The right light can save art
The technology that applied to lighting helps to keep the ancient paintings longer.
The main enemies of the works of art are the external agents that damage them. Looking closely at a painting, for example, cracks can be seen on the surface of the canvas, especially if the painting is very old. This damage is caused by light, by radiant energy that hits the surface of the painting and causes irreversible damage to the work of art.
However, all is not lost. A research, published in The Journal of the Illuminating Engineering Society, shows how through the optimization with intelligent lighting systems it is possible to drastically reduce the damage to the paintings, preserving their chromatic aspect.
The dilemma: usability of the works against safeguarding
The problem of injury to works of art caused by infrared, ultraviolet and visible radiation (light) is well documented.

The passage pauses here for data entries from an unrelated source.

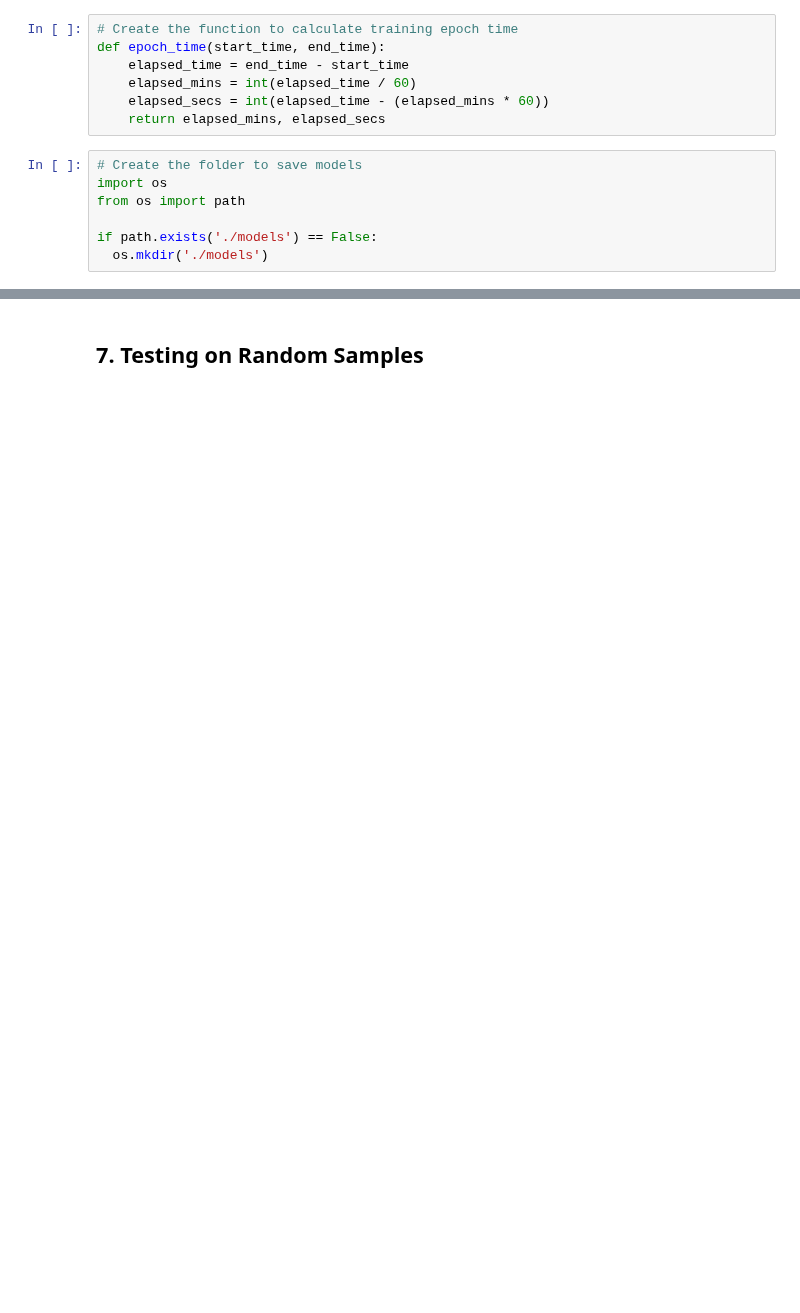
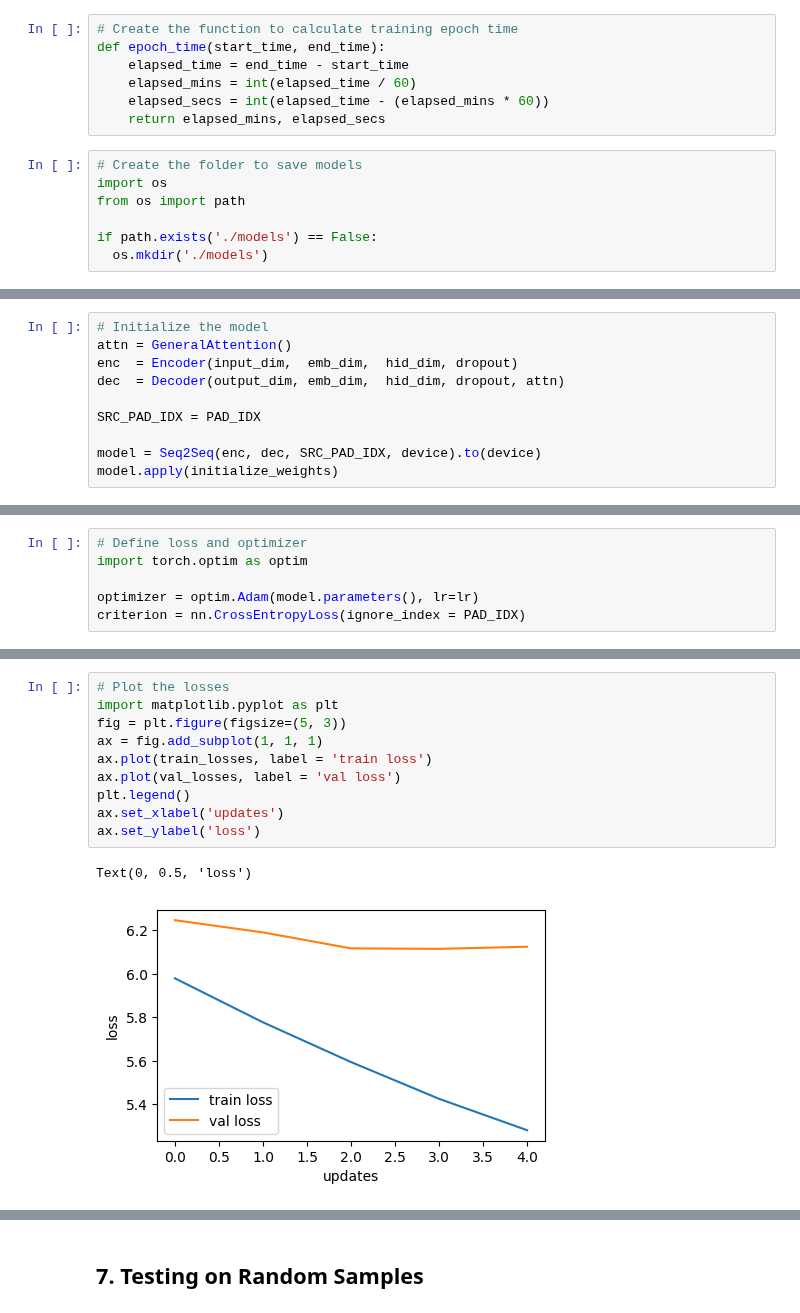
Before and after one commit to myomyint-maung/nlp-assignments, a Jupyter notebook: 07-Machine-Translation/07_Machine_Translation.ipynb, the cells around one changed output, grey strips where cells are left out. Saved outputs shown, nothing was run; the diff lists cells and outputs as text; blank space fills up the shorter version.

```diff
--- a/07-Machine-Translation/07_Machine_Translation.ipynb
+++ b/07-Machine-Translation/07_Machine_Translation.ipynb
@@ -717,0 +842,10 @@ print(f'| Test Loss: {test_loss:.3f} | Test PPL: {math.exp(test_loss):7.3f} |')
+# %%
+# Initialize the model
+attn = GeneralAttention()
+enc  = Encoder(input_dim,  emb_dim,  hid_dim, dropout)
+dec  = Decoder(output_dim, emb_dim,  hid_dim, dropout, attn)
+
+SRC_PAD_IDX = PAD_IDX
+
+model = Seq2Seq(enc, dec, SRC_PAD_IDX, device).to(device)
+model.apply(initialize_weights)
@@ -717,0 +898,6 @@ print(f'| Test Loss: {test_loss:.3f} | Test PPL: {math.exp(test_loss):7.3f} |')
+# %%
+# Define loss and optimizer
+import torch.optim as optim
+
+optimizer = optim.Adam(model.parameters(), lr=lr)
+criterion = nn.CrossEntropyLoss(ignore_index = PAD_IDX)
@@ -717,0 +956,13 @@ print(f'| Test Loss: {test_loss:.3f} | Test PPL: {math.exp(test_loss):7.3f} |')
+# %%
+# Plot the losses
+import matplotlib.pyplot as plt
+fig = plt.figure(figsize=(5, 3))
+ax = fig.add_subplot(1, 1, 1)
+ax.plot(train_losses, label = 'train loss')
+ax.plot(val_losses, label = 'val loss')
+plt.legend()
+ax.set_xlabel('updates')
+ax.set_ylabel('loss')
+# %% [output]
+Text(0, 0.5, 'loss')
+[figure, added]
```
Also changed, not shown: parts of 70 cells of this notebook.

When a photon (a particle of elemental light) is absorbed by a paint pigment, the pigment molecule rises to a higher energy state and the chemical composition of the molecule changes. What happens is called photochemical action.
Viewed from a human point of view, the photochemical action is manifested by cracks, discoloration or surface hardening.
Daylight, which includes infrared and ultraviolet radiation, is highly harmful to paintings. In museums, it is common practice for lighting to use incandescent diodes and, more recently, light-emitting diodes (LEDs), to reduce damage.
However, a team of researchers has shown that light can cause color degradation regardless of lighting technology. The bright yellow colors in Van Gogh’s famous Sunflowers are turning dark brown due to the absorption of blue and green light from the LEDs. Research into the conservation of works of art makes it appear that this is a lost battle.
One might think that the best method of preserving the paintings is the complete absence of light, but we need light to appreciate the beauty of these works.
This leaves us with a dilemma: visibility or harm?
The solution is to optimize the light
Lighting technology itself may not be enough to deal with this dilemma. However, the way we use technology can make a difference.
According to the University of Sydney, this problem could be addressed with an approach based on three key facts:
light triggers photochemical actions only when it is absorbed by a pigment
the reflectance factor of a pigment, i.e. its effectiveness in reflecting light, determines the amount of light absorption
the light power, i.e. composition of the light spectrum and light intensity, of lighting devices, such as LEDs, can be precisely adjusted.
It is possible to measure the reflectance factor of a painting and optimize lighting to reduce absorption. Results of some research have shown that optimizing light to reduce absorption can significantly decrease energy consumption and without loss of visual experience. Objects look equally natural and attractive under optimized light sources compared to normal white light sources.
In this new study, we optimized the LEDs for five paintings to reduce light absorption. By using a genetic AI algorithm, light absorption can be reduced by between 19% and 47%. In addition to the benefits for painting, this method has also almost halved the energy consumed by lighting.
In addition to greater sustainability and conservation of the art, the color quality of the paintings was another parameter that was held up against in this optimization process. The chromatic aspect and brightness of the paintings have been kept constant in order not to reduce the appreciation of the work of art. This happening happens because of an oddity in our visual system. Photoreceptor cone cells, the cells of our retinas that allow color vision, are not equally sensitive to the entire visible spectrum.
Different combinations of wavelength and intensity can cause identical signals in our brain. This allows some flexibility in the use of different light sources to facilitate identical color aspects.
This intelligent lighting system requires scanning the graphics to obtain color information. Thus, a projection system accurately emits light optimized for painting.
This method offers a solution to extend the life of works of art, without the need to leave them in the dark.